Localization: Barossa Valley, Barossa, South Australia, Australia
Tasting Notes: Effusive aromas of dark plums, cola, blueberries, and raspberries can all be found on the nose of the 2019 Woodcutter's Shiraz. Predominantly raised in older hogsheads, there are hints of vanilla as well. Medium to full-bodied, reasonably lush and soft, with a lingering, softly dusty, and gently savory finish, this is another outstanding vintage for this wine.
92 points Wine Enthusiast: This wine offers oodles of plush, plump plum, and cherry accented by flowers, peppery spice, soy, and iron. The palate delivers what the nose suggests. It’s broad-shouldered but neatly cupped by fine, chalky tannins. There’s a lucidity here thanks to minimal oak. Tangy fruit and a saline note carry the finish. It’s a charming example of modern Barossa Shiraz. Editors’ Choice.
Notes: This wine reflects the up-and-coming Shiraz vineyards of the Barossa, rather than the battle-hardened old vines that make up the core of our other cuvées.
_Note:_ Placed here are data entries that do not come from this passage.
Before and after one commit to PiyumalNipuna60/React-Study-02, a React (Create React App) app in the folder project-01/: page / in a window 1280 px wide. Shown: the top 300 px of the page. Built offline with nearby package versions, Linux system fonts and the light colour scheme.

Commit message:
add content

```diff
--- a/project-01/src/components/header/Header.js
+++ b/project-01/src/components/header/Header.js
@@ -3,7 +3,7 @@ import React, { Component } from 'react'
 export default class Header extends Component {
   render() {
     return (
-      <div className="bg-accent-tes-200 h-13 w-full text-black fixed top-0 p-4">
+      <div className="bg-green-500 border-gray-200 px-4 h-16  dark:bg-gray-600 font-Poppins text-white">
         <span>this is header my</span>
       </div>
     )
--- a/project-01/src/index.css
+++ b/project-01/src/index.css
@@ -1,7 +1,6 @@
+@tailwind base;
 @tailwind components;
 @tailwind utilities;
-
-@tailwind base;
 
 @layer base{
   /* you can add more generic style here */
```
But like all Torbreck wines, Woodcutter’s Shiraz receives the very best viticultural and winemaking treatment. Fruit is sourced from hand-harvested and hand-tended, low-yielding vines, then open fermented and gently basket pressed before aging on fine lees for 12 months in large format seasoned barrels and foudres. Although this wine is constantly praised for its succulence and richness, there is also complexity and texture which is rarely found at this price.
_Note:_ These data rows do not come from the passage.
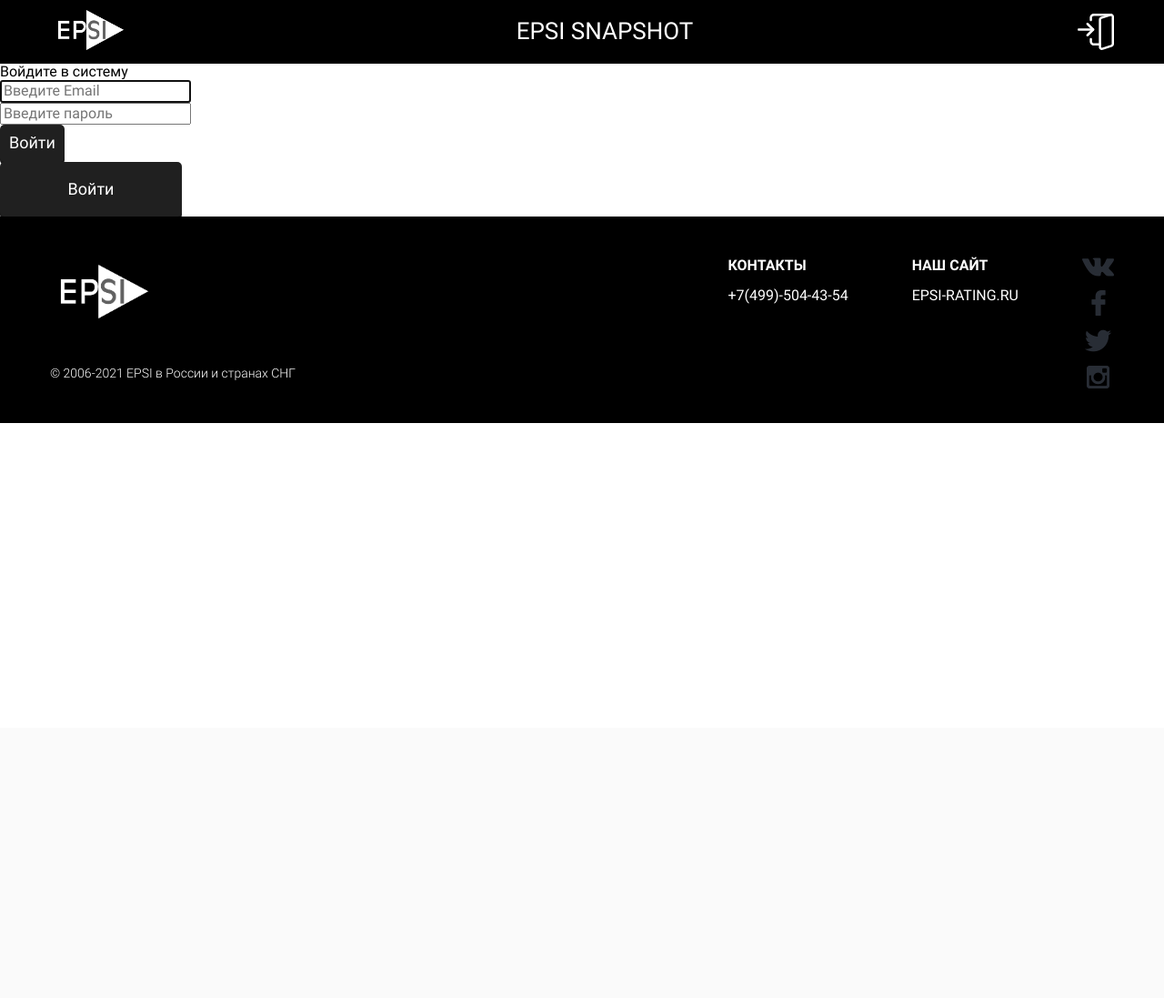
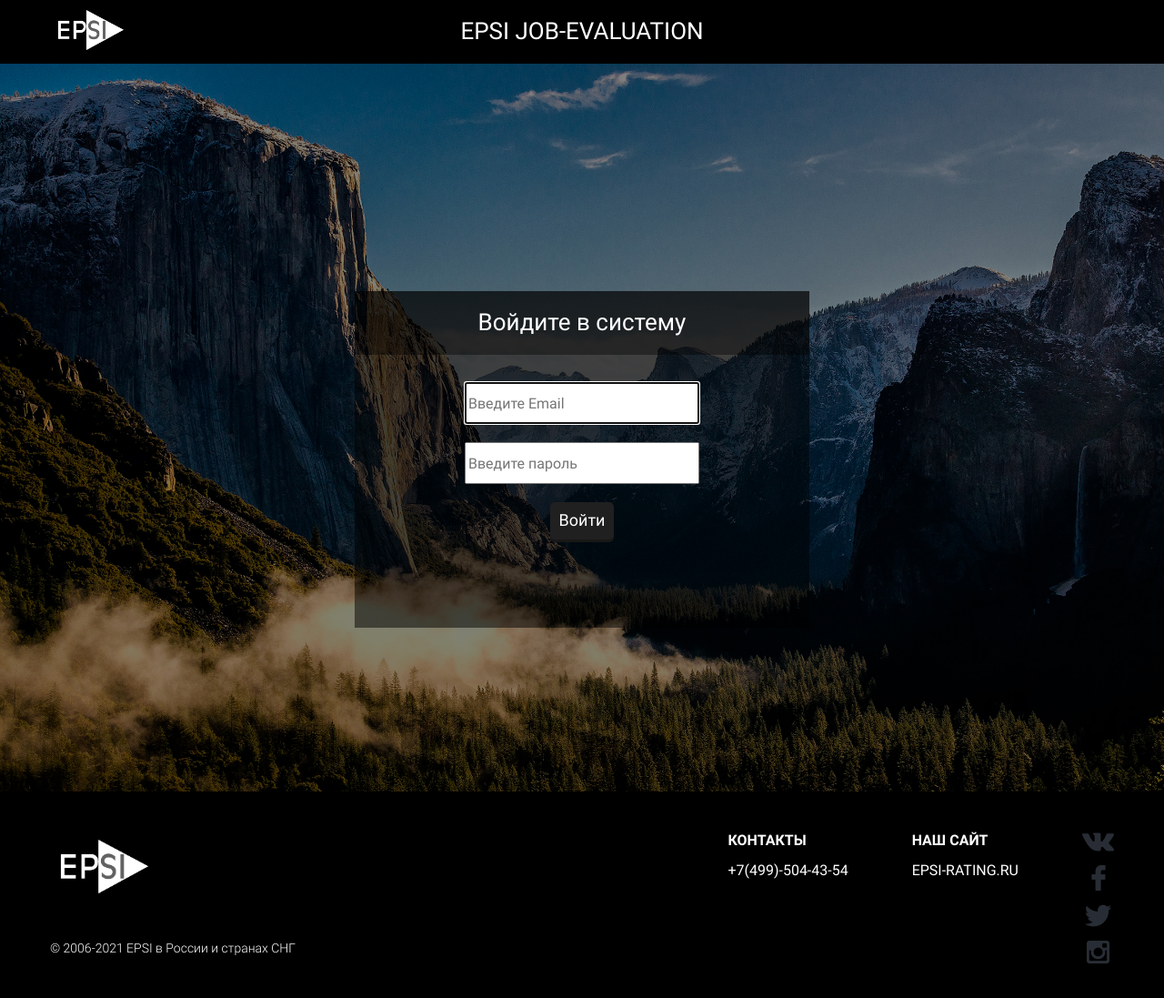
Before and after one commit to OxidNowin/Job-Evaluation-Calculator-, a Django app: page /login/ in a window 1280 px wide. Shown: the whole page at 91% size. Before the commit the page ends 465 px from the top, so only its background shows below. Run offline with Django 3.2, Linux system fonts and the light colour scheme.

Commit message:
слава коммит 1

```diff
--- a/evacalc/static/css/style.css
+++ b/evacalc/static/css/style.css
@@ -185,11 +185,6 @@
 
 /* header */
 
-.header__right {
-  display: flex;
-  align-items: center;
-}
-
 .header {
   background-color: var(--black-color);
 }
@@ -202,6 +197,25 @@
   box-sizing: border-box;
   padding-left: 15px;
   padding-right: 15px;
+}
+
+.header-loginin__left {
+  max-width: 400px;
+  width: 100%;
+}
+
+.header-loginin__center {
+  max-width: 400px;
+  width: 100%;
+  display: flex;
+  justify-content: center;
+}
+
+.header-loginin__right {
+  max-width: 400px;
+  width: 100%;
+  display: flex;
+  justify-content: flex-end;
 }
 
 .header__title {
@@ -259,6 +273,7 @@
   list-style: none;
   padding: 0px;
   font-size: 18px;
+  font-weight: 400;
   display: flex;
 }
 
@@ -276,89 +291,82 @@
   margin-right: 15px;
 }
 
-
-/* hr */
-
-.hr  {
-  background-color: var(--yellow-bg-color);
-  min-height: 100vh;
+.header__number-icon {
+  display: none;
+  width: 40px;
+  height: 40px;
+  fill: var(--white-color);
+  transition: transform 0.3s ease-in-out, fill 0.3s ease-in-out;
 }
 
-.hr__container {
-  padding-top: 50px;
-  padding-bottom: 120px;
+.header__number-icon:hover,.header__number-icon:focus {
+  fill: var(--a-hover);
 }
 
-.hr__title {
-  width: 100%;
-  display: flex;
-  flex-wrap: wrap;
-  flex-direction: column;
-  align-items: center;
-  margin-bottom: 50px;
+.header__number-icon:active {
+  transform: translateY(2px);
 }
 
-.hr__input {
-  padding: 10px;
-  box-sizing: border-box;
-  background: #5c6664;
-  max-width: 300px;
-  width: 100%;
-  height: 50px;
-  border: 0px;
-  border-radius: 5px;
-  outline: none;
-  color: var(--white-color);
-  font-size: 1em;
-  margin-bottom: 20px;
+/* signin */
+
+.signin {
+  display: flex;
+  justify-content: center;
+  align-items: center;
+  flex-direction: column;
+  height: 100vh;
+  background-image: url('../img/signin-bg.jpg');
+  background-size: cover;
 }
 
-.hr__form {
+.signin__login {
+  width: 500px;
+  height: 300px;
+}
+
+.signin__form {
   display: flex;
   flex-direction: column;
+  justify-content: center;
   align-items: center;
 }
 
-.hr__form-wrpapper {
-  display: flex;
-  justify-content: space-around;
+#signin__email {
+  font-size: 16px;
+  font-weight: 400;
+  margin-top: 30px;
+  height: 40px;
+  width: 250px;
 }
 
-.hr__form-knowledge {
-  display: flex;
-  flex-direction: column;
-  align-items: center;
+#signin__password {
+  font-size: 16px;
+  font-weight: 400;
+  margin-top: 20px;
+  height: 40px;
+  width: 250px;
 }
 
-.hr__form-solving {
-  display: flex;
-  flex-direction: column;
-  align-items: center;
-  margin-left: 50px;
-  margin-right: 50px;
+#signin__button {
+  margin-top: 20px;
 }
 
-.hr__form-responsibility {
+.signin__header {
   display: flex;
-  flex-direction: column;
+  justify-content: center;
   align-items: center;
+  height: 70px;
+  background: rgba(0, 0, 0, 0.7);
+  font-size: 26px;
+  font-weight: 400;
+  color: var(--white-color);
 }
 
-.hr__form-title {
-  margin: 0px;
-  margin-bottom: 20px;
-  padding: 15px;
-  border-radius: 5px;
-  color: var(--white-color);
-  background-color: #202020;
+.signin__main {
+  height: 100%;
+  background: var(--black-color);
+  background: rgba(0, 0, 0, 0.5);
 }
-
-.hr__form-button {
-  margin-top: 60px;
-}
-
-
-
 
 /* footer */
 
@@ -513,6 +521,12 @@
 
 /* media  */
 
+@media (max-width: 815px) {
+  .header__list {
+    font-size: 16px;
+  }
+}
+
 @media (max-width: 730px) {
   .footer__container {
     flex-direction: column;
@@ -574,6 +588,15 @@
   }
 
   .header__title {
-    display: none;
+    font-size: 20px;
+  }
+
+  .signin__login {
+    width: 300px;
+    height: 300px;
+  }
+
+  .header__number-icon {
+    display: block;
   }
 }
--- a/evacalc/templates/base.html
+++ b/evacalc/templates/base.html
@@ -6,6 +6,7 @@
     <link rel="stylesheet" href="{% static 'css/style.css' %}">
     <link rel="stylesheet" href="{% static 'css/normalize.css' %}">
     <link rel="stylesheet" href="{% static 'css/archive.css' %}">
+    <link rel="stylesheet" href="{% static 'css/hr.css' %}">
     <script src="https://unpkg.com/swiper/swiper-bundle.js"></script>
 </head>
 <body>
--- a/evacalc/templates/include/header.html
+++ b/evacalc/templates/include/header.html
@@ -23,8 +23,8 @@
                 <path d="m170.667969 512.007812c-4.566407 0-8.898438-.640624-13.226563-1.984374l-128.386718-42.773438c-17.46875-6.101562-29.054688-22.378906-29.054688-40.574219v-384c0-23.53125 19.136719-42.6679685 42.667969-42.6679685 4.5625 0 8.894531.6406255 13.226562 1.9843755l128.382813 42.773437c17.472656 6.101563 29.054687 22.378906 29.054687 40.574219v384c0 23.53125-19.132812 42.667968-42.664062 42.667968zm-128-480c-5.867188 0-10.667969 4.800782-10.667969 10.667969v384c0 4.542969 3.050781 8.765625 7.402344 10.28125l127.785156 42.582031c.917969.296876 2.113281.46875 3.480469.46875 5.867187 0 10.664062-4.800781 10.664062-10.667968v-384c0-4.542969-3.050781-8.765625-7.402343-10.28125l-127.785157-42.582032c-.917969-.296874-2.113281-.46875-3.476562-.46875zm0 0"/><path d="m325.332031 170.675781c-8.832031 0-16-7.167969-16-16v-96c0-14.699219-11.964843-26.667969-26.664062-26.667969h-240c-8.832031 0-16-7.167968-16-16 0-8.832031 7.167969-15.9999995 16-15.9999995h240c32.363281 0 58.664062 26.3046875 58.664062 58.6679685v96c0 8.832031-7.167969 16-16 16zm0 0"/>
                 <path d="m282.667969 448.007812h-85.335938c-8.832031 0-16-7.167968-16-16 0-8.832031 7.167969-16 16-16h85.335938c14.699219 0 26.664062-11.96875 26.664062-26.667968v-96c0-8.832032 7.167969-16 16-16s16 7.167968 16 16v96c0 32.363281-26.300781 58.667968-58.664062 58.667968zm0 0"/>
               </svg>
-            </a>
-          </li>
+              </a>
+            </li>
           </ul>
         </div>
       </div>
--- a/evacalc/templates/registration/login.html
+++ b/evacalc/templates/registration/login.html
@@ -8,31 +8,23 @@
 
 <header class="header" id="header">
     <div class="container header__container">
-      <div class="header__left">
+      <div class="header__left header-loginin__left">
         <a>
           <img src="{% static 'img/logo__bw.png' %}" alt="logo" class="header__logo">
         </a>
       </div>
-      <div class="header__center">
-        <h1 class="header__title">epsi snapshot</h1>
+      <div class="header__center header-loginin__center">
+        <h1 class="header__title">epsi job-evaluation</h1>
       </div>
-      <div class="header__right">
-        <a href="tel:  +74995044354" class="header__number-icon"></a>
-        <a class="header__autorisation login-show">
-          <svg  viewBox="0 0 512 512">
-            <path d="m218.667969 240h-202.667969c-8.832031 0-16-7.167969-16-16s7.167969-16 16-16h202.667969c8.832031 0 16 7.167969 16 16s-7.167969 16-16 16zm0 0"/>
-            <path d="m138.667969 320c-4.097657 0-8.191407-1.558594-11.308594-4.691406-6.25-6.253906-6.25-16.386719 0-22.636719l68.695313-68.691406-68.695313-68.671875c-6.25-6.253906-6.25-16.386719 0-22.636719s16.382813-6.25 22.636719 0l80 80c6.25 6.25 6.25 16.382813 0 22.636719l-80 80c-3.136719 3.132812-7.234375 4.691406-11.328125 4.691406zm0 0"/>
-            <path d="m341.332031 512c-23.53125 0-42.664062-19.136719-42.664062-42.667969v-384c0-18.238281 11.605469-34.515625 28.882812-40.511719l128.171875-42.730468c28.671875-8.789063 56.277344 12.480468 56.277344 40.578125v384c0 18.21875-11.605469 34.472656-28.863281 40.488281l-128.214844 42.753906c-4.671875 1.449219-9 2.089844-13.589844 2.089844zm128-480c-1.386719 0-2.558593.171875-3.816406.554688l-127.636719 42.558593c-4.183594 1.453125-7.210937 5.675781-7.210937 10.21875v384c0 7.277344 7.890625 12.183594 14.484375 10.113281l127.636718-42.558593c4.160157-1.453125 7.210938-5.675781 7.210938-10.21875v-384c0-5.867188-4.777344-10.667969-10.667969-10.667969zm0 0"/>
-            <path d="m186.667969 106.667969c-8.832031 0-16-7.167969-16-16v-32c0-32.363281 26.300781-58.667969 58.664062-58.667969h240c8.832031 0 16 7.167969 16 16s-7.167969 16-16 16h-240c-14.699219 0-26.664062 11.96875-26.664062 26.667969v32c0 8.832031-7.167969 16-16 16zm0 0"/><path d="m314.667969 448h-85.335938c-32.363281 0-58.664062-26.304688-58.664062-58.667969v-32c0-8.832031 7.167969-16 16-16s16 7.167969 16 16v32c0 14.699219 11.964843 26.667969 26.664062 26.667969h85.335938c8.832031 0 16 7.167969 16 16s-7.167969 16-16 16zm0 0"/>
-          </svg>
-        </a>
+      <div class="header__right  header-loginin__right">
+
       </div>
     </div>
 </header>
 <main class="main">
   <section class="signin">
       <div class="signin__login">
-        <div class="sginin__header">
+        <div class="signin__header">
           Войдите в систему
         </div>
         <div class="signin__main">
@@ -51,9 +43,6 @@
           </form>
         </div>
       </div>
-      <button class="typical__button signin__button login-show">
-        Войти
-      </button>
   </section>
 </main>
 
```
Also changed, not shown: evacalc/static/css/archive.css (+36 -0 lines), evacalc/static/css/hr.css (added, +188 -0 lines), evacalc/templates/evacalc/archive.html (+5 -3 lines), evacalc/templates/evacalc/index.html (+21 -5 lines), evacalc/static/img/Capa_2.svg (added), evacalc/static/img/close.svg (added), evacalc/static/img/signin-bg.jpg (added).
The Domain: Torbreck, founded in 1994 by David Powell, is situated at Marananga on the western ridge of the Barossa. Since that time he has produced some of the world's finest 'Rhone varietal' wines, exclusively from Barossa fruit; this has been acknowledged by the wine press in Europe, America, and Australia. The overwhelming majority of his vines are dry-grown, nearly all are 80 - 125 years old and are tended and harvested by hand.
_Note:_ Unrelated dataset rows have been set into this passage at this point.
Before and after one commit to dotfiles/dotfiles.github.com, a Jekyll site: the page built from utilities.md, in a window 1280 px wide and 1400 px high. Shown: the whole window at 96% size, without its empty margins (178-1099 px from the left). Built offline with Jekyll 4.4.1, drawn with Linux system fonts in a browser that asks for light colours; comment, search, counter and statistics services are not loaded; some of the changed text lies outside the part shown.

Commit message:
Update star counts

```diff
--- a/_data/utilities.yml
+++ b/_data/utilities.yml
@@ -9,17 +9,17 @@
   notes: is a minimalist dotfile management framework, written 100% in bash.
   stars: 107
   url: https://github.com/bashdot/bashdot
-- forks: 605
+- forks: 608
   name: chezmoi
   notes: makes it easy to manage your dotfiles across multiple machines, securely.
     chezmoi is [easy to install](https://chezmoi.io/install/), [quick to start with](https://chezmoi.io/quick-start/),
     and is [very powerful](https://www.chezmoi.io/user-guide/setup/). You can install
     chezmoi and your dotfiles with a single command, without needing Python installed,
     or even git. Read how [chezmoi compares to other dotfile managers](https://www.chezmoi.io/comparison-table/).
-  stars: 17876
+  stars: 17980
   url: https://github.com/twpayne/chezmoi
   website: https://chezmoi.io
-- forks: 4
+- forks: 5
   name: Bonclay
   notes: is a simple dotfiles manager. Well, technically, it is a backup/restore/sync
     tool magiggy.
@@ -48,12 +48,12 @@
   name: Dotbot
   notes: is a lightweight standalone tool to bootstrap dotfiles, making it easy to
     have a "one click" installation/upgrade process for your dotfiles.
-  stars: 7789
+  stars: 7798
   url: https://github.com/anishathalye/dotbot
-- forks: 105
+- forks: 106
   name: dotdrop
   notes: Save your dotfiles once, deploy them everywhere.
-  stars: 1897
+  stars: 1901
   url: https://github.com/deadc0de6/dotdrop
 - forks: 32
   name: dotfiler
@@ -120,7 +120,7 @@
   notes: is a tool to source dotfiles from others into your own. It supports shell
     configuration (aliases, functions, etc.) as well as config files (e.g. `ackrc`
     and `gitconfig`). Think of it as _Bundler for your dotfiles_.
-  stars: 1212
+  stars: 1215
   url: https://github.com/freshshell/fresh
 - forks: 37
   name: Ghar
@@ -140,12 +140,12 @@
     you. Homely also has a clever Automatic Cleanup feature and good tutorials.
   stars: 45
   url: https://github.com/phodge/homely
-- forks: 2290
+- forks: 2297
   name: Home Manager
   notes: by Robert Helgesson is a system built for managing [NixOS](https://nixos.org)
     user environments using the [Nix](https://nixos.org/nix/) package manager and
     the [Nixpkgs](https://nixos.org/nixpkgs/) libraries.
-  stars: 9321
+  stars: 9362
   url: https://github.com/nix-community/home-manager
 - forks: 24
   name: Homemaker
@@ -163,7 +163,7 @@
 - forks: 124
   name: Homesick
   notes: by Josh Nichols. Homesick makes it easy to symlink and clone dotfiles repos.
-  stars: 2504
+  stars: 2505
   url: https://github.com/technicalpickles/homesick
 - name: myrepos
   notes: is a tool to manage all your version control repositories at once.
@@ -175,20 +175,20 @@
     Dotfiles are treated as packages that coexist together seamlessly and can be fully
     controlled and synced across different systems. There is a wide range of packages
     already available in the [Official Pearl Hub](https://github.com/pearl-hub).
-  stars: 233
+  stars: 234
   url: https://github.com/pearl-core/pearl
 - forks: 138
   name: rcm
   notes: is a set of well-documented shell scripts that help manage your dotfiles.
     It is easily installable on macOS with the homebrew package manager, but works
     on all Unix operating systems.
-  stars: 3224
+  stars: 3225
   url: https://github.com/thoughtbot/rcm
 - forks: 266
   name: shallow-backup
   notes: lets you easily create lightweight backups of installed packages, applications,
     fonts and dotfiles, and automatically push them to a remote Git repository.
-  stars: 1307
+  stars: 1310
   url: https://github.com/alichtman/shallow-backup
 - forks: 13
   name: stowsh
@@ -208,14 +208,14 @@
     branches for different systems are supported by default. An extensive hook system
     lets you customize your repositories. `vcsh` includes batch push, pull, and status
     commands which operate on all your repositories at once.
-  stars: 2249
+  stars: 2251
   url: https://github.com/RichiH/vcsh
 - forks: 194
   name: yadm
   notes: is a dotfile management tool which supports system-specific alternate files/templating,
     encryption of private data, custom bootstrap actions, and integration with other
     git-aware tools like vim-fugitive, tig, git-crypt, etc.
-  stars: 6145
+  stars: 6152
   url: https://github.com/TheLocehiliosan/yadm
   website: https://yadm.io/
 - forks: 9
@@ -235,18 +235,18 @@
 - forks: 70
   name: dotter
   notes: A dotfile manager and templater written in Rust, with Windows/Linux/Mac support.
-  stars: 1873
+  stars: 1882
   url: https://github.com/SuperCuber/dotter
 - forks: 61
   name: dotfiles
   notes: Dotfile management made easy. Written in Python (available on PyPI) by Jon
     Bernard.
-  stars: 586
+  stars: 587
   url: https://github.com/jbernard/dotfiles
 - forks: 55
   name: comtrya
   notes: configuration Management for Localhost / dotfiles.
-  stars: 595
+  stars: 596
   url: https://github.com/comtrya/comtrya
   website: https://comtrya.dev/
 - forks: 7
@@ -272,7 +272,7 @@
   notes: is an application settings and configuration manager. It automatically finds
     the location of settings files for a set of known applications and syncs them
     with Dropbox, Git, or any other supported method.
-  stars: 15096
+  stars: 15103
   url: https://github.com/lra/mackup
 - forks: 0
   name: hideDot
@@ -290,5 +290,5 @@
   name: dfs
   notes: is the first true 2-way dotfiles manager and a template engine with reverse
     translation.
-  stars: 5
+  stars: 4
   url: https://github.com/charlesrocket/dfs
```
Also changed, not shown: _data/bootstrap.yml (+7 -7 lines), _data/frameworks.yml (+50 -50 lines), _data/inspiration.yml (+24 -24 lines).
The wines have an extraordinary combination of power, intensity, complexity, and great finesse, and bearing in mind the age of the vines and the laughably low yields, no Torbreck wine could ever be accused of being heavy, cloying, or over-extracted.